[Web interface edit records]
****

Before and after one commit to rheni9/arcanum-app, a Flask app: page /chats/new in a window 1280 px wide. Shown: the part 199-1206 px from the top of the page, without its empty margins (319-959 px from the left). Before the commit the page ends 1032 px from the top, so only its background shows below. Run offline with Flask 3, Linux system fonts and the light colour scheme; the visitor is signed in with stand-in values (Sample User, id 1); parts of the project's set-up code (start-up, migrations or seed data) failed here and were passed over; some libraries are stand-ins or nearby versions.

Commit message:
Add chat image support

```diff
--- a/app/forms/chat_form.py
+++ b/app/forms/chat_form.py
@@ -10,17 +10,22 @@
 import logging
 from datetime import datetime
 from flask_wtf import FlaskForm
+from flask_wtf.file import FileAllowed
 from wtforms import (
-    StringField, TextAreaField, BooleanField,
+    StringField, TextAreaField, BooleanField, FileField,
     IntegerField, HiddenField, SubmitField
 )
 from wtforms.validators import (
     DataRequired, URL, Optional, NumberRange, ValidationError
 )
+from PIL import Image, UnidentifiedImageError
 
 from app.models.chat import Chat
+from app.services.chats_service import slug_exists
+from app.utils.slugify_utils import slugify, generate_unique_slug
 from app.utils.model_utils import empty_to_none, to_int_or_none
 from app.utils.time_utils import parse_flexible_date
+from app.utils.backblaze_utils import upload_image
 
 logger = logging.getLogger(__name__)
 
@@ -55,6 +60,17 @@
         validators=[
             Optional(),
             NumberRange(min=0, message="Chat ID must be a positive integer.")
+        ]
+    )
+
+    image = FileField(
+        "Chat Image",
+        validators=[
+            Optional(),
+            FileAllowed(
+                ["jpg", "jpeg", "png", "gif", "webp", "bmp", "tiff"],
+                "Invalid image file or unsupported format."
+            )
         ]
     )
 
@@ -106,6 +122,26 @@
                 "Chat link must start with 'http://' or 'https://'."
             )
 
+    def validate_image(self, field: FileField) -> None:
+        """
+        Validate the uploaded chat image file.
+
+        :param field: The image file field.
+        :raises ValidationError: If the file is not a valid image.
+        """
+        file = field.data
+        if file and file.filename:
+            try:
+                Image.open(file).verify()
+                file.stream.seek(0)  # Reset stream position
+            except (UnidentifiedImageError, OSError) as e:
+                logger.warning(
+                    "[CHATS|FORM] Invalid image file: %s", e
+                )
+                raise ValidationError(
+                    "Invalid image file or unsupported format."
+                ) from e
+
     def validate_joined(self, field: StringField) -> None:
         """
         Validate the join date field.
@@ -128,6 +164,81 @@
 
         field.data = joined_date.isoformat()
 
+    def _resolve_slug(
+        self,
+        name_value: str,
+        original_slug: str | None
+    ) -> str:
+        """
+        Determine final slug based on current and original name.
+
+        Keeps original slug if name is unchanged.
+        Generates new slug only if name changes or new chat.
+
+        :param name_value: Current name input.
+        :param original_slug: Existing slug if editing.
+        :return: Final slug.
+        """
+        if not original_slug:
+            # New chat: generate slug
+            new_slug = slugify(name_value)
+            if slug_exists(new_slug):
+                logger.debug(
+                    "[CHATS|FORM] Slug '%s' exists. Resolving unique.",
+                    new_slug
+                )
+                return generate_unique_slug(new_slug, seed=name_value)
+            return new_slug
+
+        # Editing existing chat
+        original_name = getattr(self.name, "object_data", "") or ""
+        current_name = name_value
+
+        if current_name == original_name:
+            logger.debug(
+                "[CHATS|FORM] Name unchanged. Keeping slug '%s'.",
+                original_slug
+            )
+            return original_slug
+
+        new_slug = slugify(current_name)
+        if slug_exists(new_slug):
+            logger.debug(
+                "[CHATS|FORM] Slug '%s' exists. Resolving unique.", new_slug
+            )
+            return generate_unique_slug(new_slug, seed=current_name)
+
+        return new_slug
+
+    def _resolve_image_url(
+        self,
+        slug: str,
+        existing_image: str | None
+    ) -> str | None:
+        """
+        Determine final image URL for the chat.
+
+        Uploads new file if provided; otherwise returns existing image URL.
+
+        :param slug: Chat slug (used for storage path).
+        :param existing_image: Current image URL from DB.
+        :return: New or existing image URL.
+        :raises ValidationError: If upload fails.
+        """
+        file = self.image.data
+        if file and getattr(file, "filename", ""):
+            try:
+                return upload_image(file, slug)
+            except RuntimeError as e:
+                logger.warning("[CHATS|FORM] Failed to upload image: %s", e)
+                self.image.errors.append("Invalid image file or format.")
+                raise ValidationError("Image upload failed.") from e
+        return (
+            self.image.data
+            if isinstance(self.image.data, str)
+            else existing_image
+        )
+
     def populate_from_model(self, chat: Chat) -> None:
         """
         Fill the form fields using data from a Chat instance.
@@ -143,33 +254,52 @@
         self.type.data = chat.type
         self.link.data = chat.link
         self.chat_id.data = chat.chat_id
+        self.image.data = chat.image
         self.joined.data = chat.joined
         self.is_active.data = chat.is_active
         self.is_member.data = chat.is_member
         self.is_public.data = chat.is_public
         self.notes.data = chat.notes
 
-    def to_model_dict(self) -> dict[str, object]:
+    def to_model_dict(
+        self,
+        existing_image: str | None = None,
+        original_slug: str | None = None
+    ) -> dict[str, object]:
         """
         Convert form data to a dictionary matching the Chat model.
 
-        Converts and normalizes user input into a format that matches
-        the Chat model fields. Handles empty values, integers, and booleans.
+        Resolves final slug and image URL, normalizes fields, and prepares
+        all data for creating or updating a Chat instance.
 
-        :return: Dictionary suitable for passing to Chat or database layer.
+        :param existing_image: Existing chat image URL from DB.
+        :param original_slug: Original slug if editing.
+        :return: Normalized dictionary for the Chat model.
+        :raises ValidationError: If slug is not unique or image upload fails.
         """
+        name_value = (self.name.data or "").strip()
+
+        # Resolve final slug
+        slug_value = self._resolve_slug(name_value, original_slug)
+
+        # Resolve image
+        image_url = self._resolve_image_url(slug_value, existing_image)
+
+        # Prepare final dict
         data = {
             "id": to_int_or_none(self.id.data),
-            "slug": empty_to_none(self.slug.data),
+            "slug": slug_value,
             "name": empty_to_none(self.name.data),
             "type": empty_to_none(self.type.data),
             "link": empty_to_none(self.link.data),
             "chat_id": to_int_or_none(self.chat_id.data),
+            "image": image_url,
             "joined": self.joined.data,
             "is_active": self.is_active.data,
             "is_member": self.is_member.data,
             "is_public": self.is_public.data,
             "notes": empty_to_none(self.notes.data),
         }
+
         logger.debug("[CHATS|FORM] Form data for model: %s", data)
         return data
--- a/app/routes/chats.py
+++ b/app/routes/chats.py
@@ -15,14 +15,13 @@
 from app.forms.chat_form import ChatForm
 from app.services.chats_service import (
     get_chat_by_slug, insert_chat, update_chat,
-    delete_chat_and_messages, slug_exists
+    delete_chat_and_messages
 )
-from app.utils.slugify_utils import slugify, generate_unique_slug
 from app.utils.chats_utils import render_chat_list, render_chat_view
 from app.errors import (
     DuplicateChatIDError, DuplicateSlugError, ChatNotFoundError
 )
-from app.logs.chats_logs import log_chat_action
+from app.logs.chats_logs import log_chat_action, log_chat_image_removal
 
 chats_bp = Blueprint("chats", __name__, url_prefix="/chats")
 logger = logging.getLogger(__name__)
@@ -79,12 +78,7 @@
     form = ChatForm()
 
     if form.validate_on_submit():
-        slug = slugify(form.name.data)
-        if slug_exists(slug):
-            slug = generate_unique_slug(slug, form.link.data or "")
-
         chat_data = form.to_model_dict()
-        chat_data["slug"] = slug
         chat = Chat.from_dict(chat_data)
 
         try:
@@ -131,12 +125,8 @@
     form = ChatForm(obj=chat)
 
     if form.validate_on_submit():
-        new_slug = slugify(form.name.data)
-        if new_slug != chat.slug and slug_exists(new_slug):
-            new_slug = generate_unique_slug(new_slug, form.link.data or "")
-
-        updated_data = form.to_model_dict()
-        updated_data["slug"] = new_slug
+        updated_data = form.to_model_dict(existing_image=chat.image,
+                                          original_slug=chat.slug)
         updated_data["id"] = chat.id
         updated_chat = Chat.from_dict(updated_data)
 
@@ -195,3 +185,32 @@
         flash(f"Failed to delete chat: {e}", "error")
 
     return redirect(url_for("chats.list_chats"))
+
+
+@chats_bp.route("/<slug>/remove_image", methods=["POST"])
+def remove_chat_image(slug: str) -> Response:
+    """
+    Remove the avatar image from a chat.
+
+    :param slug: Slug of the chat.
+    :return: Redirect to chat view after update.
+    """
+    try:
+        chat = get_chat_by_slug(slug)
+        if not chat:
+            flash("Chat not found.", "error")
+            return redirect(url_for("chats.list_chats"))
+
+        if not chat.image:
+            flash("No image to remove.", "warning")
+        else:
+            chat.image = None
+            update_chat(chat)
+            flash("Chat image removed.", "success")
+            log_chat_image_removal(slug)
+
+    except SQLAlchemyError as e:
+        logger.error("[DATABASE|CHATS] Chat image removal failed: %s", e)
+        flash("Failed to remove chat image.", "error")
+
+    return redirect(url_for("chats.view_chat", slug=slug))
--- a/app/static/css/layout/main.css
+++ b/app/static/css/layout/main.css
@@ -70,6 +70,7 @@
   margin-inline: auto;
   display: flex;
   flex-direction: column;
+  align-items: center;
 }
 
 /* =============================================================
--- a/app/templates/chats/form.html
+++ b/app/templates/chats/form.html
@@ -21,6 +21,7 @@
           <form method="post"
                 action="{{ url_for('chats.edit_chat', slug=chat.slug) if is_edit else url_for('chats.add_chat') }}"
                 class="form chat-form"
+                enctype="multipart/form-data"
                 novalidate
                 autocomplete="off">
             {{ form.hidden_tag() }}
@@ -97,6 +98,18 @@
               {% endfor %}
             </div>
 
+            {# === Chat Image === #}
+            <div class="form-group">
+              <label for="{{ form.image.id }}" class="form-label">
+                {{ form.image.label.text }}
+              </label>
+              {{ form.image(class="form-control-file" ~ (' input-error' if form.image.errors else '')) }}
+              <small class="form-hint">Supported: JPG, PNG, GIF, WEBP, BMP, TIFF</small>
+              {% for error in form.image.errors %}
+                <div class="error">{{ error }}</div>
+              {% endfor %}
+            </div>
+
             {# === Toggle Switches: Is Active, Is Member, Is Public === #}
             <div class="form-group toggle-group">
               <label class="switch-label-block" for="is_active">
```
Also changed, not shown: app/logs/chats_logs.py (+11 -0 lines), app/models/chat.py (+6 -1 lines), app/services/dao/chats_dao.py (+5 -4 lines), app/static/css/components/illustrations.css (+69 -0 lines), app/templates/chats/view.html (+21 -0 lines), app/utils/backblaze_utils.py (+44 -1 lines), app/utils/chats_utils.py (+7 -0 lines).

****

Look through the data above and report every line in which "filename" appears.

+        if file and file.filename:
+        if file and getattr(file, "filename", ""):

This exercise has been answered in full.